--- START ---

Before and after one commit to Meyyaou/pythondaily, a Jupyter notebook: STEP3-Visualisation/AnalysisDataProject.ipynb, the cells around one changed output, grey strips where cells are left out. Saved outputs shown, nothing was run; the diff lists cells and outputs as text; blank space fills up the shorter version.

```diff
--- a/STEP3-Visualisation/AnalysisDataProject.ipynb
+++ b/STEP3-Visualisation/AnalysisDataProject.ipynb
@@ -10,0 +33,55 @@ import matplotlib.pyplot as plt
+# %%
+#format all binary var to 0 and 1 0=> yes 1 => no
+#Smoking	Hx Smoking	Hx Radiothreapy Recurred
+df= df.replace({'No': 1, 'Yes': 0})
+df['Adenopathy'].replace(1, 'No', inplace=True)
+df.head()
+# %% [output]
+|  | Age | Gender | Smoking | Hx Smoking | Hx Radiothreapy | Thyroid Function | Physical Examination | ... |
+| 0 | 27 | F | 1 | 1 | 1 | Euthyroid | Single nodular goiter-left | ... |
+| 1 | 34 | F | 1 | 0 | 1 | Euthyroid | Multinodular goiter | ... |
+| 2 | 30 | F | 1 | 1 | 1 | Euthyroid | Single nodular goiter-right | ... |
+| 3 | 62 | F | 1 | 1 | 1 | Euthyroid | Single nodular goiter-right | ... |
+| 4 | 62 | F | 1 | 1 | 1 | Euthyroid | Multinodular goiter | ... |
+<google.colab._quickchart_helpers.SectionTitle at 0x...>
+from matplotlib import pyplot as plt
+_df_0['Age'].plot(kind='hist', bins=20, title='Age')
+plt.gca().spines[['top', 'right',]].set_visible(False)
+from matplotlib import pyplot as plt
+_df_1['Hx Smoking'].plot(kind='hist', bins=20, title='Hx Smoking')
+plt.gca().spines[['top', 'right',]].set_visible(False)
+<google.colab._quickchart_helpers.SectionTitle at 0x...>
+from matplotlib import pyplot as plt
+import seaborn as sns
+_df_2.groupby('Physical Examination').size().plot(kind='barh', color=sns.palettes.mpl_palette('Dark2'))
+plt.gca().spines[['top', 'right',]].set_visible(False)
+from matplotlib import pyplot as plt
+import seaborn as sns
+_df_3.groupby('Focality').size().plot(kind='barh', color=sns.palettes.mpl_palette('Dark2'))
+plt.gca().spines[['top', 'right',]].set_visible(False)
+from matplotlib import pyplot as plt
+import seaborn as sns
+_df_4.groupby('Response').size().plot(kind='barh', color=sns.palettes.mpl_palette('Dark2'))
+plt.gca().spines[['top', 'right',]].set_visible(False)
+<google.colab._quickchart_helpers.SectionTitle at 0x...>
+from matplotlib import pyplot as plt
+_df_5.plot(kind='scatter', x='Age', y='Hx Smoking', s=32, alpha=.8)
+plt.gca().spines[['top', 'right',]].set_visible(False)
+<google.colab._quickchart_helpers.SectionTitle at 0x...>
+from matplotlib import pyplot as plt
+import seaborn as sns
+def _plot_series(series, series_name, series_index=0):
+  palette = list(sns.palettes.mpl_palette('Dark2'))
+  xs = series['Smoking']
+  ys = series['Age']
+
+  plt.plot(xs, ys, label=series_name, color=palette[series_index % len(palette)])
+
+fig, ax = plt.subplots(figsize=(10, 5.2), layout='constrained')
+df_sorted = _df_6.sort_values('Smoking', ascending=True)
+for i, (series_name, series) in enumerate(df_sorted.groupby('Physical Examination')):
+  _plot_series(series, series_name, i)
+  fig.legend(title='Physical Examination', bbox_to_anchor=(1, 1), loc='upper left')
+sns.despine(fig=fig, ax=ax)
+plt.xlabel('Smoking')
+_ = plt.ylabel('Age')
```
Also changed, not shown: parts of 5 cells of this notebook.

--- END ---

Where a line in the listing above contains "goiter", copy that line.

+| 0 | 27 | F | 1 | 1 | 1 | Euthyroid | Single nodular goiter-left | ... |
+| 1 | 34 | F | 1 | 0 | 1 | Euthyroid | Multinodular goiter | ... |
+| 2 | 30 | F | 1 | 1 | 1 | Euthyroid | Single nodular goiter-right | ... |
+| 3 | 62 | F | 1 | 1 | 1 | Euthyroid | Single nodular goiter-right | ... |
+| 4 | 62 | F | 1 | 1 | 1 | Euthyroid | Multinodular goiter | ... |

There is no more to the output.